 Simi Valley, CA 93065

HCA Healthcare Magazine


                                     dox                                      link

Bowel Resection FAQs

What is a bowel resection?

Also known as colon resection or colectomy, a bowel resection involves the surgical removal of part of the small intestine (small bowel resection) or colon (large bowel resection) and the reconnection of the remaining ends.

When is a bowel resection necessary?

Surgery is recommended for the treatment of certain diseases such as cancer and diverticular disease, intestinal blockage due to scar tissue, ulcerative colitis that does not respond to medication, traumatic injuries and polyps.

Is there any preparation before surgery?

Prior to surgery the colon may need to be cleaned with an enema or oral laxative.

What is the bowel resection procedure?

The patient is put under general anesthesia. A series of small incisions is made in the abdomen through which an endoscope and surgical instruments are inserted. Working through these tiny incisions with the help of the endoscopic camera, the surgeon removes the diseased intestine and sews the remaining ends together. The incisions are then stitched closed.

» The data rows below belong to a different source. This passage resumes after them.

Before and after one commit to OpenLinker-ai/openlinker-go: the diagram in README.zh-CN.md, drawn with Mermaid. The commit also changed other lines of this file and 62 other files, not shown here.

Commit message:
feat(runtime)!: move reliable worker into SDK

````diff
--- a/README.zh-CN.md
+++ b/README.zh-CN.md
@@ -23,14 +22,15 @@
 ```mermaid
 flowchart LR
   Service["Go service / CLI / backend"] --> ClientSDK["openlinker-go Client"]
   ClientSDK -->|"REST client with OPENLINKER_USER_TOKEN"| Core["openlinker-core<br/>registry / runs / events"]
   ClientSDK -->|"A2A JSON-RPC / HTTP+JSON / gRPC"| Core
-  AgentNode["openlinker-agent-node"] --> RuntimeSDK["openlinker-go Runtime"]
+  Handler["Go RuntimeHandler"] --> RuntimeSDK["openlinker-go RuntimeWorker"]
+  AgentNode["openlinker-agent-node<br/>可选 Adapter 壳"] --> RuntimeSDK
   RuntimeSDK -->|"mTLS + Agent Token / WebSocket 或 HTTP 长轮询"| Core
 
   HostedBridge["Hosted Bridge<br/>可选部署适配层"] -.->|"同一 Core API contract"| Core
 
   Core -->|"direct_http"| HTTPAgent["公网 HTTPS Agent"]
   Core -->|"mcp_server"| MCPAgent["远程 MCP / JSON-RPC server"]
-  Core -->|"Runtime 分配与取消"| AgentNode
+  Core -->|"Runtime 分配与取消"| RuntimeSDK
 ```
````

What is the recovery period for a bowel resection?

Even after a resection in which large sections of the bowel are removed, the patient will be able to return to a normal schedule with a good quality of life. Most patients return home within a week, although a full recovery may take up to two months. Immediately after surgery, the patient will be on a liquid diet, then a soft diet, and then a low fiber diet. The goal is for the patient to digest more slowly and produce less stool until the body adjusts to the bowel resection. As the patient resumes normal activities, heavy lifting and strenuous exercise should be avoided for a period determined by the physician.

Is further surgery required?

Occasionally the colon needs to heal without handling digested food. If this is the case, a colostomy is performed in which a temporary opening is made in the abdominal wall and a drainage bag is secured to the small intestine. This may be temporary, requiring surgery at a later time to remove the bag and reconnect the affected parts of the bowel.

What are the possible complications of a bowel resection?

Complications as a result of a bowel resection are uncommon, but may include:

  • Hernia at the incision site
  • Narrowing of the stoma, the incision site
  • Intestinal blockage due to scar tissue
  • Leakage at the resection site

What are the risks associated with a bowel resection?

All surgical procedures have risks which may include:

  • Excessive bleeding
  • Blood clots
  • Adverse reactions to anesthesia or medications
  • Post-surgical infection
  • Breathing problems

Additional Resources